As of 30 October 2019, Memorial’s list of prisoners of conscience (List 2) in the Russian Federation included 252 individuals, many since 2017 being Jehovah’s Witnesses.


Both these bouts of persecution have an earlier precedent, in the very last years of Stalin’s rule.

On 3 March 1951, the USSR Council of Ministers issued a resolution calling for the “Deportation of members of the Jehovah’s Witnesses sect from the western areas of the Ukrainian and Belorussian SSRs, as well as from the Soviet Socialist Republics of Moldavia, Latvia, Lithuania and Estonia”.

n March and April that year, 9,825 Jehovah’s Witnesses were deported to the Irkutsk and Omsk Regions in Siberia.


Women’s Political Camp ZhKh 385/3,
CCE 15.8 (31 August 1970)

[19 named prisoners, among whom were]

11. Kislyachuk, Evgenia Fominichna

Aged about 65. Sentenced for a second time to ten years for belonging to the “Jehovah’s Witnesses” sect. Sentence expires in 1972.

12. Bozhar, Vera lovna

Aged 46. Sentenced for belonging to the “Jehovah’s Witnesses” sect to seven years plus five years’ exile. Sentence expires in December 1970.


Persecution of religious believers,
CCE 37.8 (30 September 1975)

Ukraine — In September 1974 the Kirovograd Regional Court sentenced Maryan Tsobulsky to 5 years in strict-regime camps, under Article 209 of the Ukrainian Criminal Code (“Infringement of the person and rights of citizens under the pretext of performing religious rites”).

Tsobulsky is a graduate of a higher-education institute, has taught Ukrainian language and literature, and at one time was a headmaster. He is about fifty years old. After the war he served 10 years under Article 58 of the old criminal code and then 4 more years at the beginning of the 1960s. He is a Jehovah’s Witness.

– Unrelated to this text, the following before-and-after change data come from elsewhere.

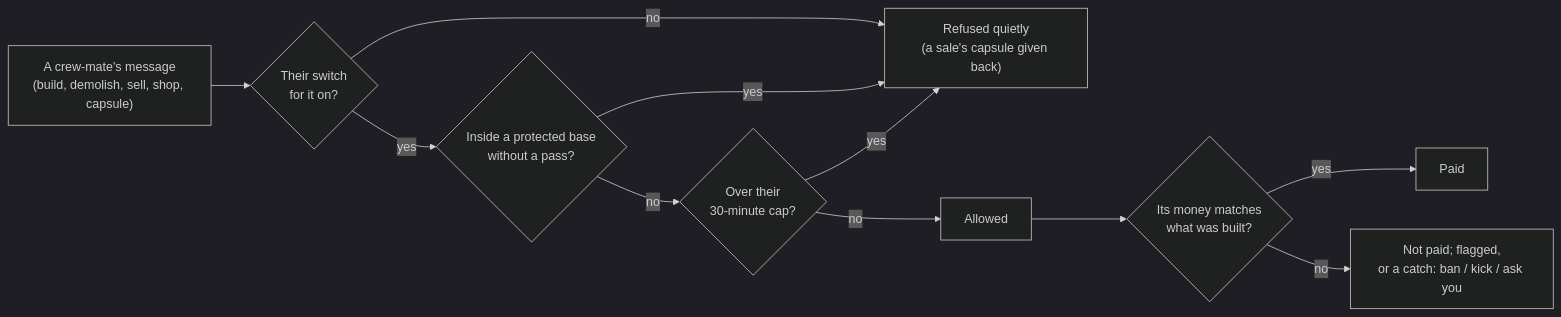
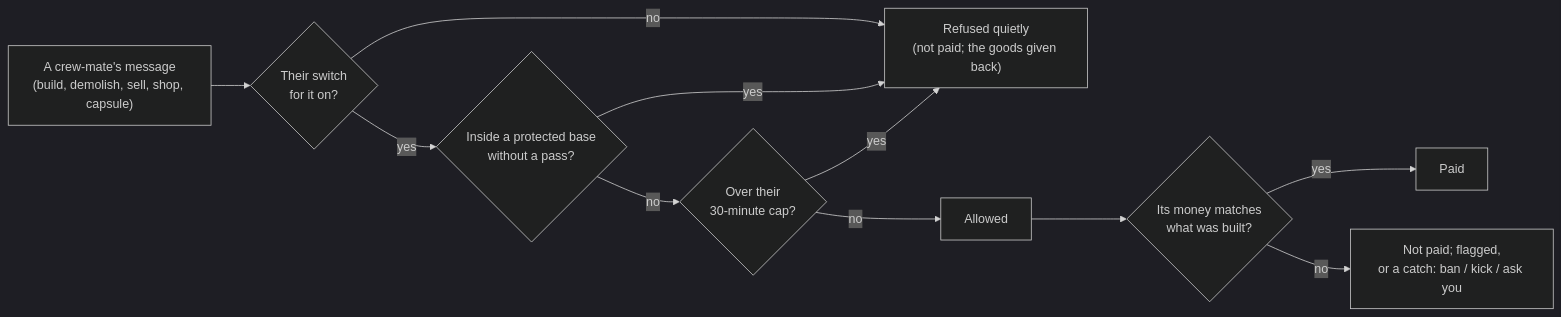
One commit to swheettaos/crewtools changed the diagram in wiki/Home.md. Above: the diagram before and after it, drawn with Mermaid (dark theme). The commit also changed 12 other files, not shown here.

````diff
--- a/wiki/Home.md
+++ b/wiki/Home.md
@@ -32,13 +32,13 @@
 ```mermaid
 flowchart LR
   msg["A crew-mate's message<br/>(build, demolish, sell, shop, capsule)"] --> sw{"Their switch<br/>for it on?"}
-  sw -- "no" --> no["Refused quietly<br/>(a sale's capsule given back)"]
+  sw -- "no" --> no["Refused quietly<br/>(not paid; the goods given back)"]
   sw -- "yes" --> zone{"Inside a protected base<br/>without a pass?"}
   zone -- "yes" --> no
   zone -- "no" --> cap{"Over their<br/>30-minute cap?"}
   cap -- "yes" --> no
   cap -- "no" --> ok["Allowed"]
   ok --> money{"Its money matches<br/>what was built?"}
   money -- "yes" --> paid["Paid"]
   money -- "no" --> caught["Not paid; flagged,<br/>or a catch: ban / kick / ask you"]
 ```
````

Ukraine — In the village of Stavchany in Khotin district, Chernovitsky Region, during the funeral of Trofim Chaglei, the local leader of a congregation of Jehovah’s Witnesses, one of the speakers was arrested. His name is not known to the Chronicle.


News in Brief,
CCE 40.15 (20 May 1976)

Ukraine — In January 1976 a member of the ‘Jehovah’s Witnesses’ sect was tried in the town of Zhdanov for refusing to serve in the Soviet army. The details are unknown to the Chronicle.


List of Political Prisoners,
CCE 46.23 (15 August 1977)

(a) in Mordovia Camp 19; (c) Jehovah’s Witness;

(a) in exile; (c) Jehovah’s Witness


Miscellaneous Reports,
CCE 48.21 (14 March 1978)

Novosibirsk — In December 1977 leaflets of a religious content, signed ‘Jehovah’s Witnesses’, were scattered over Novosibirsk from a small AN-2 aircraft. The leaflets had been hectographed on sheets of squared paper.


Persecution of Believers,
CCE 54.19 (15 November 1979)

Jehovah’s Witnesses

West Ukraine — Four Jehovah’s Witnesses have been sentenced to three years in ordinary-regime camps for refusing to take the military oath.

They are Alexei Polishchuk (whose sentence runs from 11 January 1979), Dmitry Prokop (29 May 1978), Mikhail Marich (22 September 1978) and Pyotr Bondar (7 August 1978).

Polishchuk and Prokop are serving their sentences in: US-319/56, Perekrestovka village, Romny district, Sumy Region.